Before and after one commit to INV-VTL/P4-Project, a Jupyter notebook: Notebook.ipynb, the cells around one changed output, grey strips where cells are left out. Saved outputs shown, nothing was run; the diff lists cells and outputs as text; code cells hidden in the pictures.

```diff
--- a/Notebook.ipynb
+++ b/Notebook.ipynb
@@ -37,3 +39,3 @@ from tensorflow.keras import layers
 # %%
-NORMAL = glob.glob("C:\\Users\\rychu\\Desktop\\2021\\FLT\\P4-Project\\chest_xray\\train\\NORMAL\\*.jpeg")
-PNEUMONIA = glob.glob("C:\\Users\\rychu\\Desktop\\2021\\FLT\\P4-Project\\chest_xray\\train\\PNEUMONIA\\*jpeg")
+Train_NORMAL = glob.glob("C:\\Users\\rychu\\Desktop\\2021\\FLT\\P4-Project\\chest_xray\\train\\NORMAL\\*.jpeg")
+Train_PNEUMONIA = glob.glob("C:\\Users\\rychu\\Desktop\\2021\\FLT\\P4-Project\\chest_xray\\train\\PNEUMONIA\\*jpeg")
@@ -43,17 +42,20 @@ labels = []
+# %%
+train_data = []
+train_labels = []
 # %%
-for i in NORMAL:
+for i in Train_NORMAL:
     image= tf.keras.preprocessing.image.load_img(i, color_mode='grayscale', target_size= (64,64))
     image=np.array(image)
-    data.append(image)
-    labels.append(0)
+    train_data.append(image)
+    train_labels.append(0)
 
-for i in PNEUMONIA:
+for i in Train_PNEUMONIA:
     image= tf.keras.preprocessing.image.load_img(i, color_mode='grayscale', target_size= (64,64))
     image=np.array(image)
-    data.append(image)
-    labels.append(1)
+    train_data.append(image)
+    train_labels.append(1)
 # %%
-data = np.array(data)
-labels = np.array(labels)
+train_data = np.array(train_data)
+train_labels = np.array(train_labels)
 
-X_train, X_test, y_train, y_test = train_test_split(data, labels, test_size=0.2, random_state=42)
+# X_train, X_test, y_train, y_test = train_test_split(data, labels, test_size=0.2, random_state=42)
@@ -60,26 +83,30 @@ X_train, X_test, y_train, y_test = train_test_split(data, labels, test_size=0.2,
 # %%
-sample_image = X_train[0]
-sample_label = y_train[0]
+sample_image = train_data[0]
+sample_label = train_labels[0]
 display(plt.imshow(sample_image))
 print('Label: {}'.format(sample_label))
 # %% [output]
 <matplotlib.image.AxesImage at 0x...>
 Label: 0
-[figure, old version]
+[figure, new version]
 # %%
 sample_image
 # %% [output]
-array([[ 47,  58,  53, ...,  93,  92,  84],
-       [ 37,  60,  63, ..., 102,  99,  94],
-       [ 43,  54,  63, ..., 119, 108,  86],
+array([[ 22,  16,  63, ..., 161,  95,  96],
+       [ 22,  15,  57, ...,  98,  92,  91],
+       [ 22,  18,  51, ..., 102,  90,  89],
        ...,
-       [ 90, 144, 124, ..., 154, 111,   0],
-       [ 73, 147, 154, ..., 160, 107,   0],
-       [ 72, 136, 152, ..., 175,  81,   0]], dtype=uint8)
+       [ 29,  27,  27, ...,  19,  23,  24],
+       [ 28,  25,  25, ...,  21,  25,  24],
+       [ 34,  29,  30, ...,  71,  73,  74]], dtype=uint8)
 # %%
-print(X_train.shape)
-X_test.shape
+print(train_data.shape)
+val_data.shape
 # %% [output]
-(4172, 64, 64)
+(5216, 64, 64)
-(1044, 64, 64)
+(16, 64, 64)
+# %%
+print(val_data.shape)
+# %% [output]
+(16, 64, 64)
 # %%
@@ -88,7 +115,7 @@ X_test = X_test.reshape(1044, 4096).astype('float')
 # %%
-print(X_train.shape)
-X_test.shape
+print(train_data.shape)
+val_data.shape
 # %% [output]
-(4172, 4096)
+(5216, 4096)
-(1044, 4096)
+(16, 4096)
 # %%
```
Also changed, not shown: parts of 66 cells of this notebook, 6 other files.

## TASK GOAL
Copy every line of the material exactly, keeping all of it.

## OUTPUT OF THE TASK
Before and after one commit to INV-VTL/P4-Project, a Jupyter notebook: Notebook.ipynb, the cells around one changed output, grey strips where cells are left out. Saved outputs shown, nothing was run; the diff lists cells and outputs as text; code cells hidden in the pictures.

```diff
--- a/Notebook.ipynb
+++ b/Notebook.ipynb
@@ -37,3 +39,3 @@ from tensorflow.keras import layers
 # %%
-NORMAL = glob.glob("C:\\Users\\rychu\\Desktop\\2021\\FLT\\P4-Project\\chest_xray\\train\\NORMAL\\*.jpeg")
-PNEUMONIA = glob.glob("C:\\Users\\rychu\\Desktop\\2021\\FLT\\P4-Project\\chest_xray\\train\\PNEUMONIA\\*jpeg")
+Train_NORMAL = glob.glob("C:\\Users\\rychu\\Desktop\\2021\\FLT\\P4-Project\\chest_xray\\train\\NORMAL\\*.jpeg")
+Train_PNEUMONIA = glob.glob("C:\\Users\\rychu\\Desktop\\2021\\FLT\\P4-Project\\chest_xray\\train\\PNEUMONIA\\*jpeg")
@@ -43,17 +42,20 @@ labels = []
+# %%
+train_data = []
+train_labels = []
 # %%
-for i in NORMAL:
+for i in Train_NORMAL:
     image= tf.keras.preprocessing.image.load_img(i, color_mode='grayscale', target_size= (64,64))
     image=np.array(image)
-    data.append(image)
-    labels.append(0)
+    train_data.append(image)
+    train_labels.append(0)
 
-for i in PNEUMONIA:
+for i in Train_PNEUMONIA:
     image= tf.keras.preprocessing.image.load_img(i, color_mode='grayscale', target_size= (64,64))
     image=np.array(image)
-    data.append(image)
-    labels.append(1)
+    train_data.append(image)
+    train_labels.append(1)
 # %%
-data = np.array(data)
-labels = np.array(labels)
+train_data = np.array(train_data)
+train_labels = np.array(train_labels)
 
-X_train, X_test, y_train, y_test = train_test_split(data, labels, test_size=0.2, random_state=42)
+# X_train, X_test, y_train, y_test = train_test_split(data, labels, test_size=0.2, random_state=42)
@@ -60,26 +83,30 @@ X_train, X_test, y_train, y_test = train_test_split(data, labels, test_size=0.2,
 # %%
-sample_image = X_train[0]
-sample_label = y_train[0]
+sample_image = train_data[0]
+sample_label = train_labels[0]
 display(plt.imshow(sample_image))
 print('Label: {}'.format(sample_label))
 # %% [output]
 <matplotlib.image.AxesImage at 0x...>
 Label: 0
-[figure, old version]
+[figure, new version]
 # %%
 sample_image
 # %% [output]
-array([[ 47,  58,  53, ...,  93,  92,  84],
-       [ 37,  60,  63, ..., 102,  99,  94],
-       [ 43,  54,  63, ..., 119, 108,  86],
+array([[ 22,  16,  63, ..., 161,  95,  96],
+       [ 22,  15,  57, ...,  98,  92,  91],
+       [ 22,  18,  51, ..., 102,  90,  89],
        ...,
-       [ 90, 144, 124, ..., 154, 111,   0],
-       [ 73, 147, 154, ..., 160, 107,   0],
-       [ 72, 136, 152, ..., 175,  81,   0]], dtype=uint8)
+       [ 29,  27,  27, ...,  19,  23,  24],
+       [ 28,  25,  25, ...,  21,  25,  24],
+       [ 34,  29,  30, ...,  71,  73,  74]], dtype=uint8)
 # %%
-print(X_train.shape)
-X_test.shape
+print(train_data.shape)
+val_data.shape
 # %% [output]
-(4172, 64, 64)
+(5216, 64, 64)
-(1044, 64, 64)
+(16, 64, 64)
+# %%
+print(val_data.shape)
+# %% [output]
+(16, 64, 64)
 # %%
@@ -88,7 +115,7 @@ X_test = X_test.reshape(1044, 4096).astype('float')
 # %%
-print(X_train.shape)
-X_test.shape
+print(train_data.shape)
+val_data.shape
 # %% [output]
-(4172, 4096)
+(5216, 4096)
-(1044, 4096)
+(16, 4096)
 # %%
```
Also changed, not shown: parts of 66 cells of this notebook, 6 other files.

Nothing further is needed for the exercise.